TASK DIRECTIONS. Filter the data for lines with the word "daten", then copy every line so identified.

§

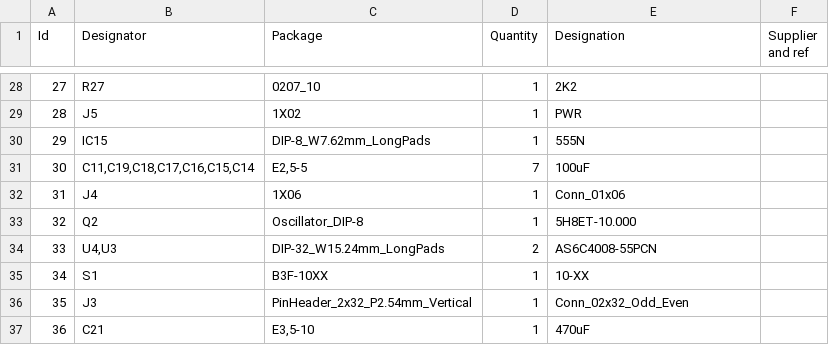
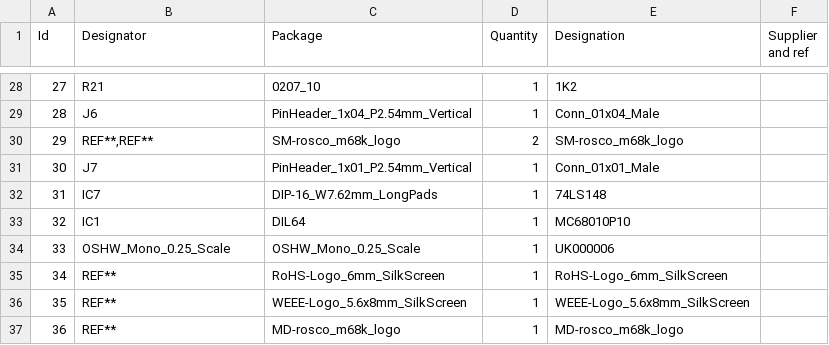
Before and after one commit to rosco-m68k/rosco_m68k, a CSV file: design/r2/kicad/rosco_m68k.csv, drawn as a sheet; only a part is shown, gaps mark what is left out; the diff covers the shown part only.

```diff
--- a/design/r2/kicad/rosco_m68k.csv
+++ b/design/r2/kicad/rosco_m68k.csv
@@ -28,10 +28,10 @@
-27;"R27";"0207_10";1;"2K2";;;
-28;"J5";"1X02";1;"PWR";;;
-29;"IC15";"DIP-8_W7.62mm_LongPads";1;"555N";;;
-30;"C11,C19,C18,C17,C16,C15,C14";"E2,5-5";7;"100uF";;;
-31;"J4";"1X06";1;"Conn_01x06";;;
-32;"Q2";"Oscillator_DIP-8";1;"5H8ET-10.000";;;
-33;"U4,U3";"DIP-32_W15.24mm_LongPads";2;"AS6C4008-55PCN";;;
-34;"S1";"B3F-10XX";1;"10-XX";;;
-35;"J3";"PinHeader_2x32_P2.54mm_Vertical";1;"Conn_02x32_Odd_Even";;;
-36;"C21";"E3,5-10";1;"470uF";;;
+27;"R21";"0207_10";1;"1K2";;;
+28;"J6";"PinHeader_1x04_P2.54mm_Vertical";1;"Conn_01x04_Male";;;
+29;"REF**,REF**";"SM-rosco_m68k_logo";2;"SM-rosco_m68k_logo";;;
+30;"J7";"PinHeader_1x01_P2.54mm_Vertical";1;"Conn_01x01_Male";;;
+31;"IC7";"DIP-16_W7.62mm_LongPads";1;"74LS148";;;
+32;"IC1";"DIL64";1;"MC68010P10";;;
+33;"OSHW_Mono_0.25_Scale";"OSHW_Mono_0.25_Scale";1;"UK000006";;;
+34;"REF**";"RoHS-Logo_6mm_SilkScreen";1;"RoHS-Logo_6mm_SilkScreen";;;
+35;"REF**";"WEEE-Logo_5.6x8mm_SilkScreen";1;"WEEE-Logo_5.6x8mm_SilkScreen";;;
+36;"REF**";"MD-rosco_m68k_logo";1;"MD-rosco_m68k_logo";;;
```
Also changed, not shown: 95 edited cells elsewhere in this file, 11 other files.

§

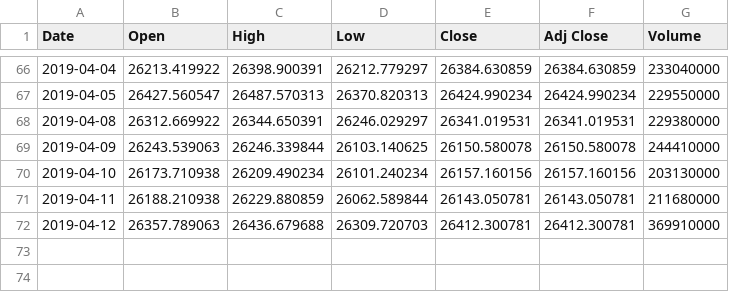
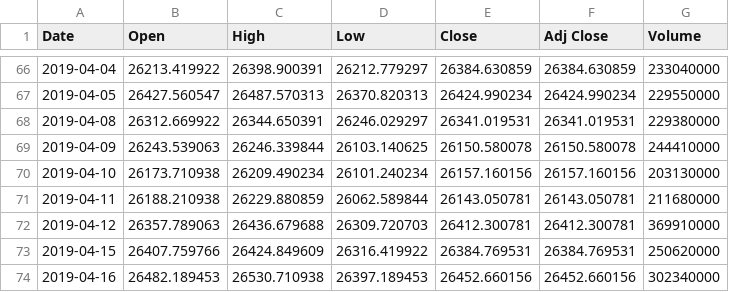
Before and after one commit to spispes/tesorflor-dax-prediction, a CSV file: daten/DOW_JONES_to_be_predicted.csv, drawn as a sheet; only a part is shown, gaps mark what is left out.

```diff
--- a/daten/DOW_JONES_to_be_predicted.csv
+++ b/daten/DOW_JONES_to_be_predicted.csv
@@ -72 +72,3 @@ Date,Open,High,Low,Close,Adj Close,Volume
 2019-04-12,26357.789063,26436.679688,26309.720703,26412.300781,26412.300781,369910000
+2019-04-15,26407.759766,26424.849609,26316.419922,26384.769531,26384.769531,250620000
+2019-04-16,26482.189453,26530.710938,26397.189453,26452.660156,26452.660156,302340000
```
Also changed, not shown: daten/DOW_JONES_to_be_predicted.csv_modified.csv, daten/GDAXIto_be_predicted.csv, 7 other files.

§

ANSWER SECTION.
Before and after one commit to spispes/tesorflor-dax-prediction, a CSV file: daten/DOW_JONES_to_be_predicted.csv, drawn as a sheet; only a part is shown, gaps mark what is left out.
--- a/daten/DOW_JONES_to_be_predicted.csv
+++ b/daten/DOW_JONES_to_be_predicted.csv
Also changed, not shown: daten/DOW_JONES_to_be_predicted.csv_modified.csv, daten/GDAXIto_be_predicted.csv, 7 other files.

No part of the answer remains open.